All Is About The Fishbowl
We know that the best designs embody empathy for those we’re designing for. Human-Centred Design practices go further and put empathy right at the center of their methods. With empathy, we solve actual problems for real people. When we understand those people who have to live with our decisions, we also create the opportunity for delight.
Empathy, unlike data, is not readily transferable. If I describe my observations about someone else’s experience to you, you may intellectually understand what happened to them, but you will be emotionally disconnected from that experience. This is one of the reasons surveys don’t always give us the insight we hope they might. We see the scores and read their verbatim feedback, but it remains hard for us to connect to their felt experience.
There are many methods for fostering empathy amongst a participant group within a workshop. One powerful technique is affectionately known as a Fishbowl Conversation.

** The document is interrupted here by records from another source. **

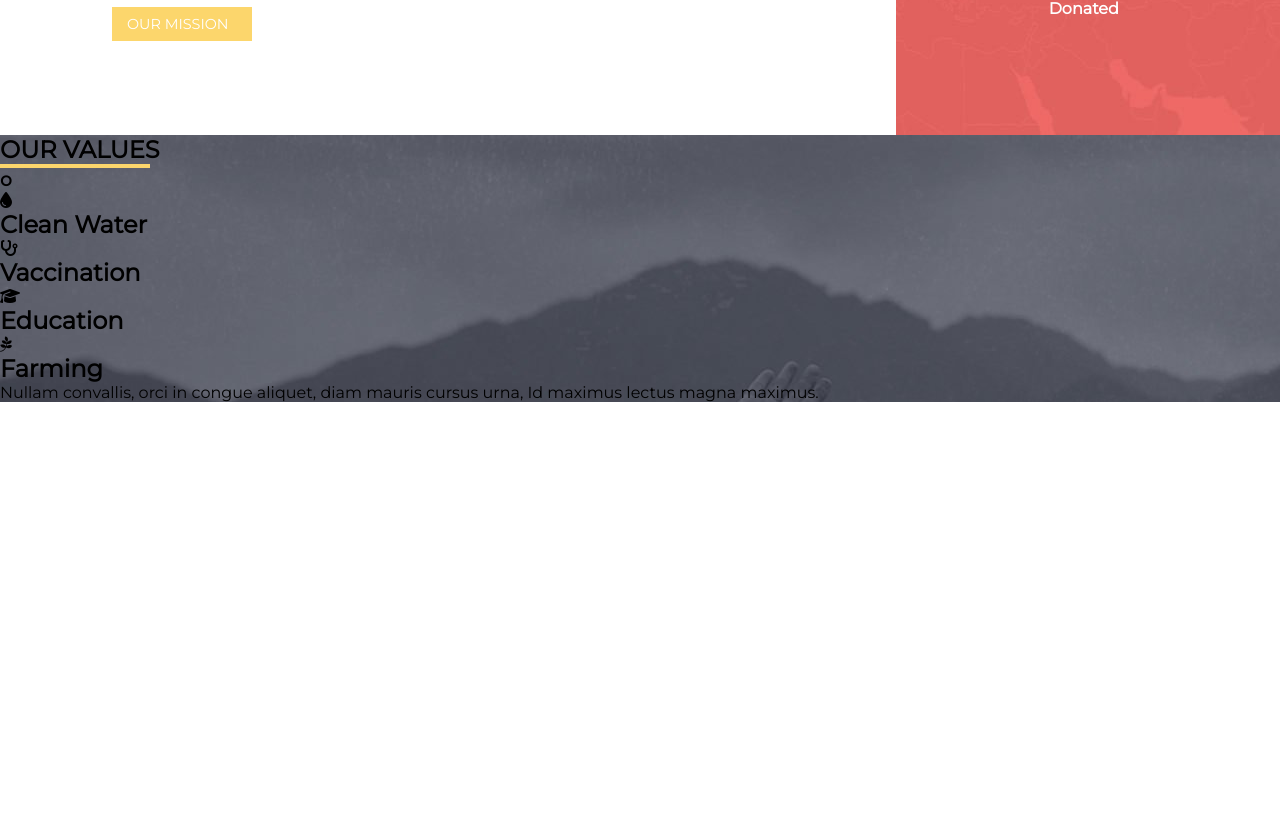
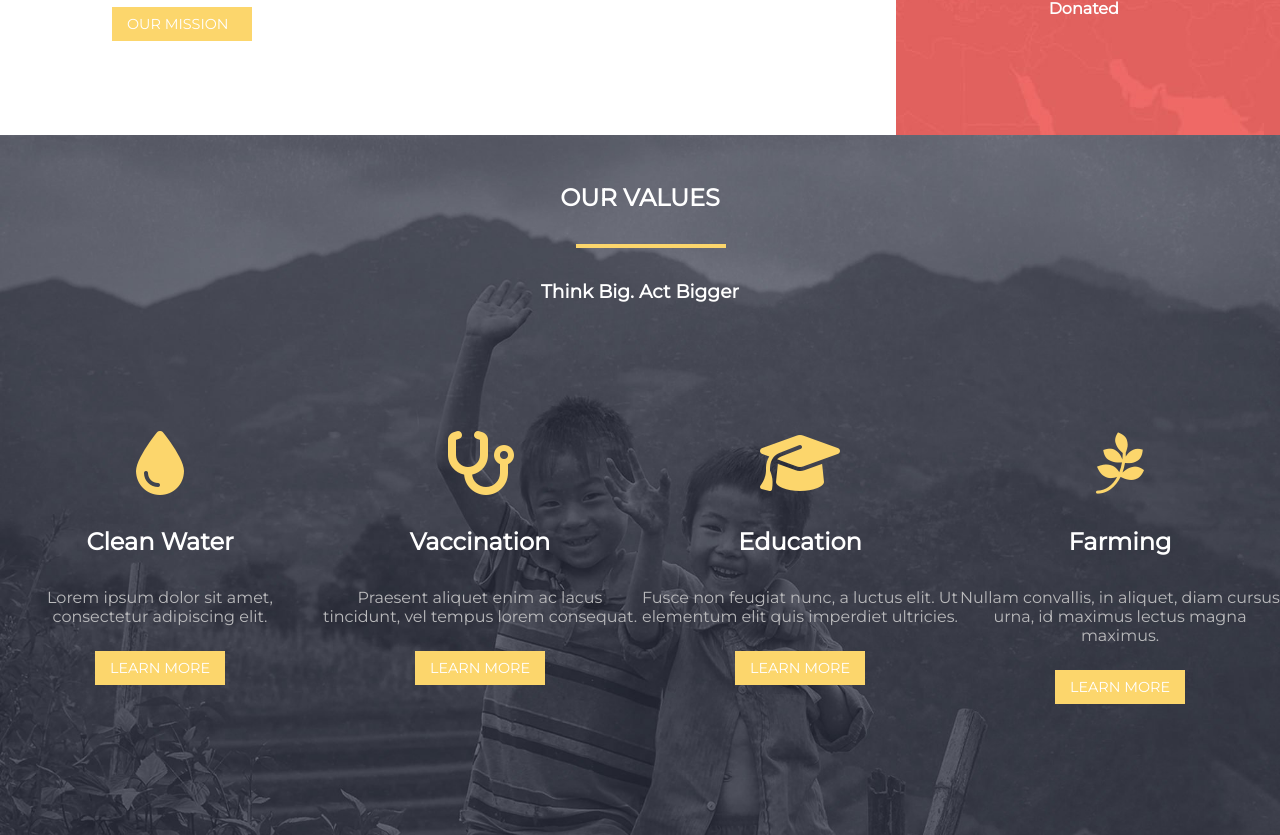
Before and after one commit to SimoneViglione/proj-html-vuejs, a Vue app: page / in a window 1280 px wide. Shown: the part 1075-1910 px from the top of the page. Before the commit the page ends 1477 px from the top, so only its background shows below. Built offline with nearby package versions, Linux system fonts and the light colour scheme.

Commit message:
fine section values

```diff
--- a/src/App.vue
+++ b/src/App.vue
@@ -9,8 +9,8 @@
         data() {
             return {
                 links: ["HOME", "MISSION", "CAUSES", "JOURNAL", "DONATE"],
-                logo: "../public/logo.png",
-                slogan: ["MAKE A DIFFERENCE", "As long as poverty, injustice & inequality persist, none of us can truly rest", "Think Big. Act Bigger"],
+                logo: "/logo.png",
+                slogan: ["MAKE A DIFFERENCE", "As long as poverty, injustice & inequality persist, none of us can truly rest"],
                 buttons: ["OUR MISSION", "DONATE NOW", "LEARN MORE"]
             }
         }
--- a/src/components/PageHeader.vue
+++ b/src/components/PageHeader.vue
@@ -22,7 +22,7 @@
         <div class="slogan">
             <h1>{{ slogan[0] }}</h1>
             <p>{{ slogan[1] }}</p>
-            <button class="transparent-button"> {{ buttons[0] }} </button> <button class="yellow-button"> {{ buttons[1] }} </button>
+            <button class="transparent-button"> {{ buttons[0] }} </button> <button class="transparent-yellow-button"> {{ buttons[1] }} </button>
 
         </div>
     </div>
@@ -82,12 +82,13 @@
 
         p {
             margin-top: 1rem;
-            color: rgba(255, 255, 255, 0.75);
+            color: var(--french);
         }
     }
 
     button {
         margin-top: 2rem;
+        margin-right: 1rem;
 
          &:hover {
             cursor: pointer;
--- a/src/components/SectionMission.vue
+++ b/src/components/SectionMission.vue
@@ -23,7 +23,7 @@
 
             <p>Curabitur non mi et turpis pharetra vulputate. Cras consequat. risus nec commodo vehicula, nisi est laoreet leo, ac convallis nisi nibh id velit.</p>
 
-            <a> {{ buttons[0] }} </a>
+            <a class="yellow-button"> {{ buttons[0] }} </a>
         </div>
 
         <div class="right">
@@ -115,15 +115,12 @@
                     margin-left: 7rem;
                     margin-bottom: 1rem;
                     font-size: 0.8rem;
+                    color: var(--tuna);
                 }
 
                 a {
                     margin-left: 7rem;
                     margin-top: 2rem;
-                    background-color: var(--my_goldenrod);
-                    padding: 8px 15px;
-                    color: white;
-                    font-size: 0.9rem;
                     display: block;
                     width: 140px;
                 }
--- a/src/components/SectionValues.vue
+++ b/src/components/SectionValues.vue
@@ -8,7 +8,28 @@
 
         data() {
             return {
-
+                values: [
+                {
+                    name: 'Clean Water',
+                    icon: 'fa-solid fa-droplet',
+                    description: 'Lorem ipsum dolor sit amet, consectetur adipiscing elit.'
+                },
+                {
+                    name: 'Vaccination',
+                    icon: 'fa-solid fa-stethoscope',
+                    description: 'Praesent aliquet enim ac lacus tincidunt, vel tempus lorem consequat.'
+                },
+                {
+                    name: 'Education',
+                    icon: 'fa-solid fa-graduation-cap',
+                    description: 'Fusce non feugiat nunc, a luctus elit. Ut elementum elit quis imperdiet ultricies.'
+                },
+                {
+                    name: 'Farming',
+                    icon: 'fa-brands fa-pagelines',
+                    description: 'Nullam convallis, in aliquet, diam cursus urna, id maximus lectus magna maximus.'
+                }
+                ]
             }
         }
     }
@@ -16,48 +37,68 @@
 
 <template>
     <section id="values">
+
             <div class="value-header">
+
                 <h1>OUR VALUES</h1>
 
-                <div></div>
+                <div class="underliner"></div>
 
-                <h3> {{ slogan[2] }}</h3>
+                <h3> Think Big. Act Bigger</h3>
             </div>
 
-            <div>
-                <div>
-                    <i class="fa-solid fa-droplet"></i>
-                    <h2>Clean Water</h2>
+            <div class="cards-container">
+                <div v-for="(value, index) in values" :key="index" class="cards">
+                    <i :class="value.icon"></i>
+                    <h1>{{ value.name }}</h1>
+                    <p>{{ value.description }}</p>
+                    <a class="yellow-button"> {{ buttons[2] }}</a>
                 </div>
-                <div>
-                    <i class="fa-solid fa-stethoscope"></i>
-                    <h2>Vaccination</h2>
-                </div>
-                <div>
-                    <i class="fa-solid fa-graduation-cap"></i>
-                    <h2>Education</h2>
-                </div>
-                <div>
-                    <i class="fa-brands fa-pagelines"></i>
-                    <h2>Farming</h2>
-                    <p>Nullam convallis, orci in congue aliquet, diam mauris
-                        cursus urna, Id maximus lectus magna maximus.</p>
-                </div>
+            </div>
 
-            </div>
-        </section>
+    </section>
 </template>
 
 <style scoped lang="scss">
     #values {
         background-image: url(../assets/home-main.jpg);
+        background-size: cover;
+        color: white;
+        height: 700px;
 
         .value-header {
+            padding-top: 3rem;
+            text-align: center;
 
-            div {
+            .underliner {
                 border: solid 2px var(--my_goldenrod);
                 width: 150px;
+                margin: 2rem 0 2rem 45%;
             }
+        }
+
+        .cards-container {
+            display: flex;
+            text-align: center;
+            margin-top: 8rem;
+
+                .cards {
+                    width: calc(100% / 4);
+
+                        i {
+                            font-size: 4rem;
+                            color: var(--my_goldenrod);
+                        }
+
+                        h1 {
+                            margin: 2rem 0;
+                        }
+
+                        p{
+                            margin: 2rem 0;
+                            color: var(--french);
+                        }
+                }
         }
     }
 </style>
--- a/src/styles/general.scss
+++ b/src/styles/general.scss
@@ -28,12 +28,24 @@
     color: white;
   }
 
-  .yellow-button {
+  .transparent-yellow-button {
     background-color: transparent;
     padding: 8px;
     color: var(--my_goldenrod);
   }
 
+  .yellow-button {
+    background-color: var(--my_goldenrod);
+    padding: 8px 15px;
+    color: white;
+    font-size: 0.9rem;
+  }
+
   ul {
     list-style: none;
   }
+
+  .underliner {
+    border: solid 2px var(--my_goldenrod);
+    width: 150px;
+  }
```
Also changed, not shown: src/components/SectionCauses.vue (added, +11 -0 lines).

Before the workshop
To run a Fishbowl Conversation, you will need to find 4–6 people who are affected by the issues being discussed in the workshop and are willing to share those with your participant group. These people might be your colleagues, your customers, or even other participants.
You will need these people in the workshop for approximately 30-minutes.
You will also need to work through some questions for the Fishbowl Conversation. Three to four open questions about their experience is usually enough. Something like this:
What is good about ‘the situation’?
Where could ‘the situation’ be improved?
When is ‘the situation’ at its best/worst?
I ask the Fishbowl Conversation participants to think about the questions beforehand, but not to discuss them with anybody else. I want to keep the actual conversation as spontaneous as I can.
When the Fishbowl Conversation participants arrive, seat them in the inner circle, introduce them, and the questions they’ll be discussing. Reinforce that they will be having a conversation, and the rest of us will be listening.
That’s right. It’s not a panel. The rest of the group does not participate in the Fishbowl Conversation?.
At first, this may feel a little awkward. However, within a few moments, the Fishbowl Conversation participants will quickly forget that the rest of the group is there. This has proven true for participant groups of 15 as it has for a group of 120.
When their 30 minutes is over, the Fishbowl Conversation participants will return to their day.
If you’ve chosen your Fish Bowl participants well, you’ll hear the raw emotion of their experiences. Your workshop participants will hear the frustration, the pain, and the delight of the people affected by the decisions they make.
The power of the Fishbowl Conversation is in witnessing an emotional reaction and not having the immediate chance to respond. As they sit observing the Fishbowl Conversation, the workshop participants are forced to hear the emotion. It is in that experience that empathy develops.
As straightforward as they are, there are some additional considerations for running a Fishbowl Conversation.